#### [WHAT YOU SHOULD DO]
In the copy, every line of the material that follows must appear exactly, and no pictures should.

#### [RECORDS TO USE]
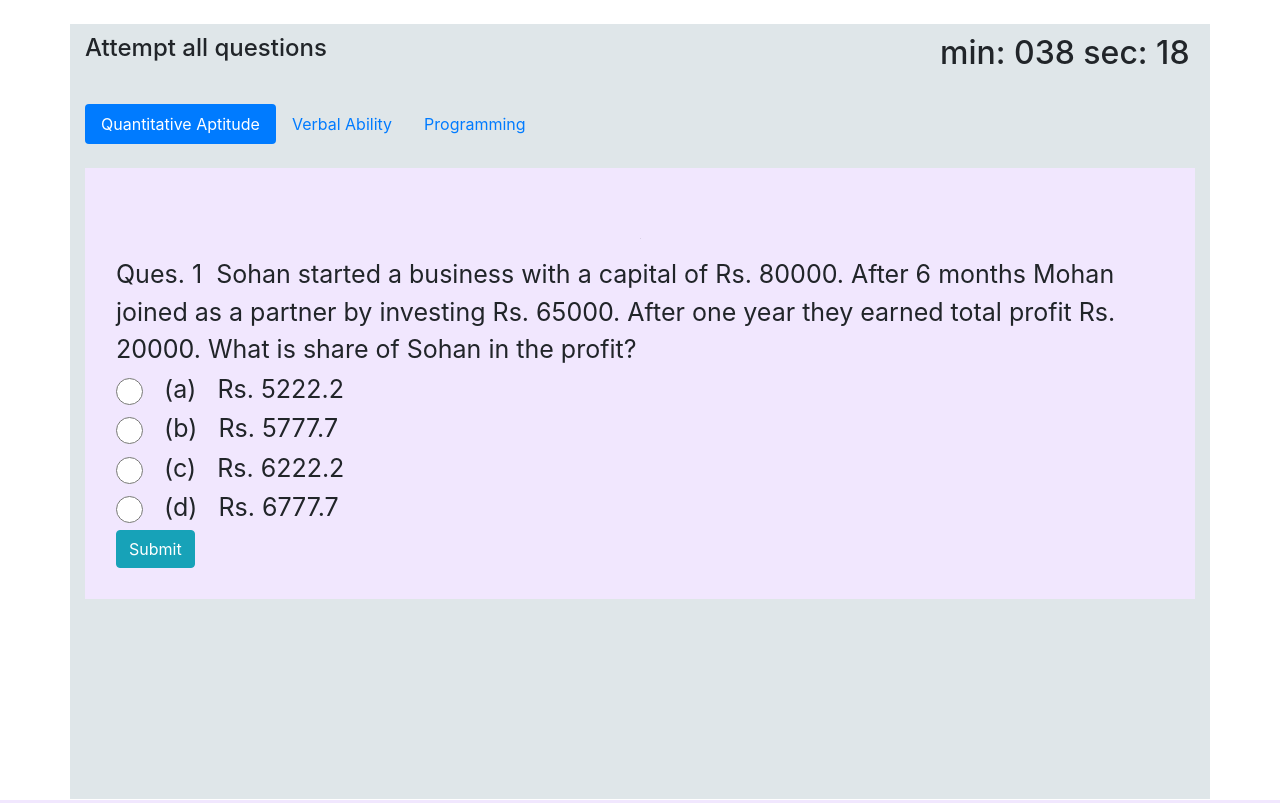
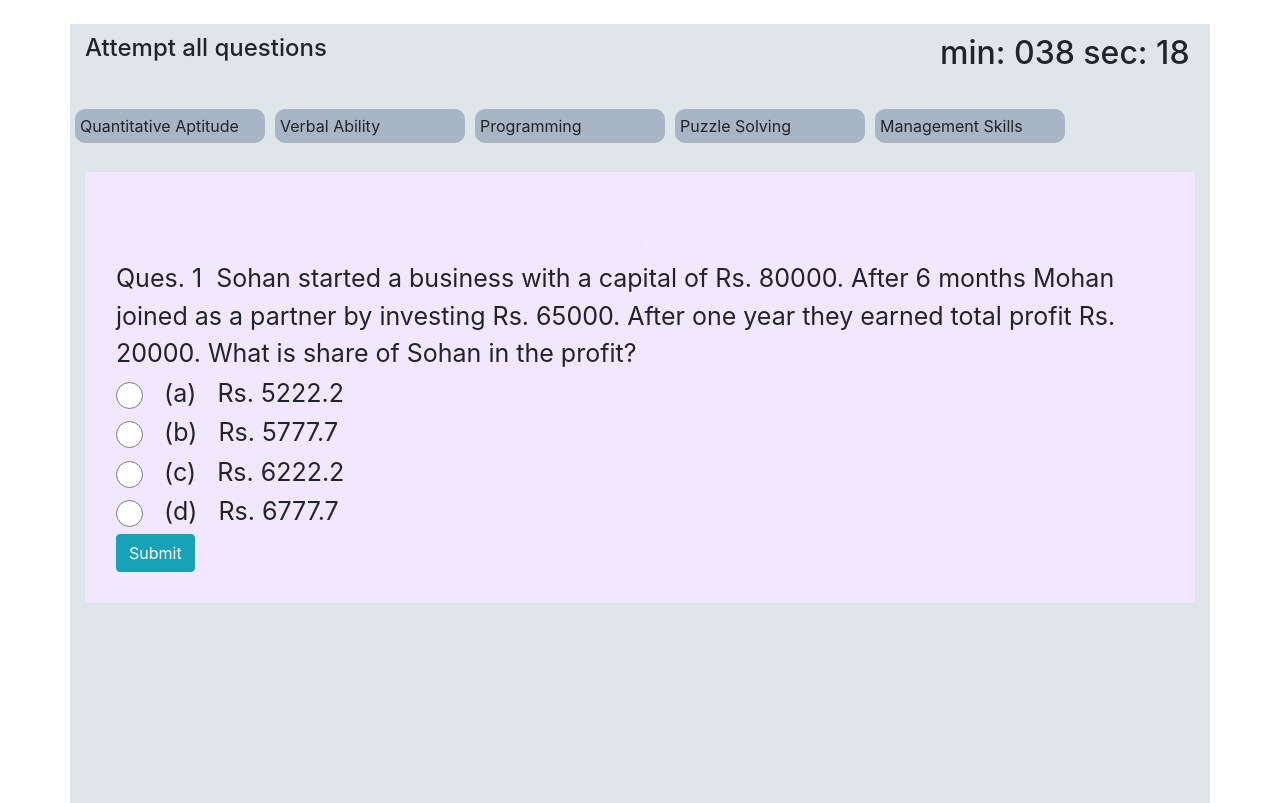
Before and after one commit to ashwanidubey/Student-Performance-Analysis, a Django app: page /performance/taketest1/ in a window 1280 px wide. Run offline with Django 3.2, Linux system fonts and the light colour scheme; data comes from the database, SQL or seed files in the repository; both versions use the stored data as it was after the commit; some libraries are stand-ins or nearby versions.

Commit message:
added reasoning ques

```diff
--- a/student_performance_analysis/user_app/templates/user_app/taketest1.html
+++ b/student_performance_analysis/user_app/templates/user_app/taketest1.html
@@ -28,7 +28,7 @@
 
   </div>
   <br>
-  <ul class="nav nav-pills" role="tablist">
+  <!-- <ul class="nav nav-pills" role="tablist">
     {% if apt %}
     <li class="nav-item">
       <a class="nav-link active" data-toggle="pill" href="" >Quantitative Aptitude</a>
@@ -57,9 +57,41 @@
           </li>
           {% endif %}
 
+          {% if reas %}
+        <li class="nav-item">
+          <a class="nav-link active" data-toggle="pill" href="" >Puzzle Solving</a>
+        </li>
+          {% else %}
+          <li class="nav-item">
+            <a class="nav-link" data-toggle="pill" href="" onclick="check1()">Puzzle Solving</a>
+          </li>
+          {% endif %}
 
 
-  </ul>
+          {% if mgmt %}
+        <li class="nav-item">
+          <a class="nav-link active" data-toggle="pill" href="" >Management Skills</a>
+        </li>
+          {% else %}
+          <li class="nav-item">
+            <a class="nav-link" data-toggle="pill" href="" onclick="check1()">Management Skills</a>
+          </li>
+          {% endif %}
+
+
+
+
+  </ul> -->
+  <div class="panel panel-warning">
+    <div class="row">
+      <div class="col-md-2" style="background-color: rgb(168, 181, 197); padding: 5px; margin: 5px; border-radius: 10px;">Quantitative Aptitude</div>
+      <div class="col-md-2"style="background-color: rgb(168, 181, 197); padding: 5px; margin: 5px;border-radius: 10px;">Verbal Ability</div>
+      <div class="col-md-2"style="background-color: rgb(168, 181, 197); padding: 5px; margin: 5px;border-radius: 10px;">Programming</div>
+      <div class="col-md-2"style="background-color: rgb(168, 181, 197); padding: 5px; margin: 5px;border-radius: 10px;">Puzzle Solving</div>
+      <div class="col-md-2"style="background-color: rgb(168, 181, 197); padding: 5px; margin: 5px;border-radius: 10px;">Management Skills</div>
+    </div>
+
+  </div>
   <br>
 
 
```
Also changed, not shown: student_performance_analysis/db.sqlite3.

#### [YOUR SOLUTION]
Before and after one commit to ashwanidubey/Student-Performance-Analysis, a Django app: page /performance/taketest1/ in a window 1280 px wide. Run offline with Django 3.2, Linux system fonts and the light colour scheme; data comes from the database, SQL or seed files in the repository; both versions use the stored data as it was after the commit; some libraries are stand-ins or nearby versions.

Commit message:
added reasoning ques

```diff
--- a/student_performance_analysis/user_app/templates/user_app/taketest1.html
+++ b/student_performance_analysis/user_app/templates/user_app/taketest1.html
@@ -28,7 +28,7 @@
 
   </div>
   <br>
-  <ul class="nav nav-pills" role="tablist">
+  <!-- <ul class="nav nav-pills" role="tablist">
     {% if apt %}
     <li class="nav-item">
       <a class="nav-link active" data-toggle="pill" href="" >Quantitative Aptitude</a>
@@ -57,9 +57,41 @@
           </li>
           {% endif %}
 
+          {% if reas %}
+        <li class="nav-item">
+          <a class="nav-link active" data-toggle="pill" href="" >Puzzle Solving</a>
+        </li>
+          {% else %}
+          <li class="nav-item">
+            <a class="nav-link" data-toggle="pill" href="" onclick="check1()">Puzzle Solving</a>
+          </li>
+          {% endif %}
 
 
-  </ul>
+          {% if mgmt %}
+        <li class="nav-item">
+          <a class="nav-link active" data-toggle="pill" href="" >Management Skills</a>
+        </li>
+          {% else %}
+          <li class="nav-item">
+            <a class="nav-link" data-toggle="pill" href="" onclick="check1()">Management Skills</a>
+          </li>
+          {% endif %}
+
+
+
+
+  </ul> -->
+  <div class="panel panel-warning">
+    <div class="row">
+      <div class="col-md-2" style="background-color: rgb(168, 181, 197); padding: 5px; margin: 5px; border-radius: 10px;">Quantitative Aptitude</div>
+      <div class="col-md-2"style="background-color: rgb(168, 181, 197); padding: 5px; margin: 5px;border-radius: 10px;">Verbal Ability</div>
+      <div class="col-md-2"style="background-color: rgb(168, 181, 197); padding: 5px; margin: 5px;border-radius: 10px;">Programming</div>
+      <div class="col-md-2"style="background-color: rgb(168, 181, 197); padding: 5px; margin: 5px;border-radius: 10px;">Puzzle Solving</div>
+      <div class="col-md-2"style="background-color: rgb(168, 181, 197); padding: 5px; margin: 5px;border-radius: 10px;">Management Skills</div>
+    </div>
+
+  </div>
   <br>
 
 
```
Also changed, not shown: student_performance_analysis/db.sqlite3.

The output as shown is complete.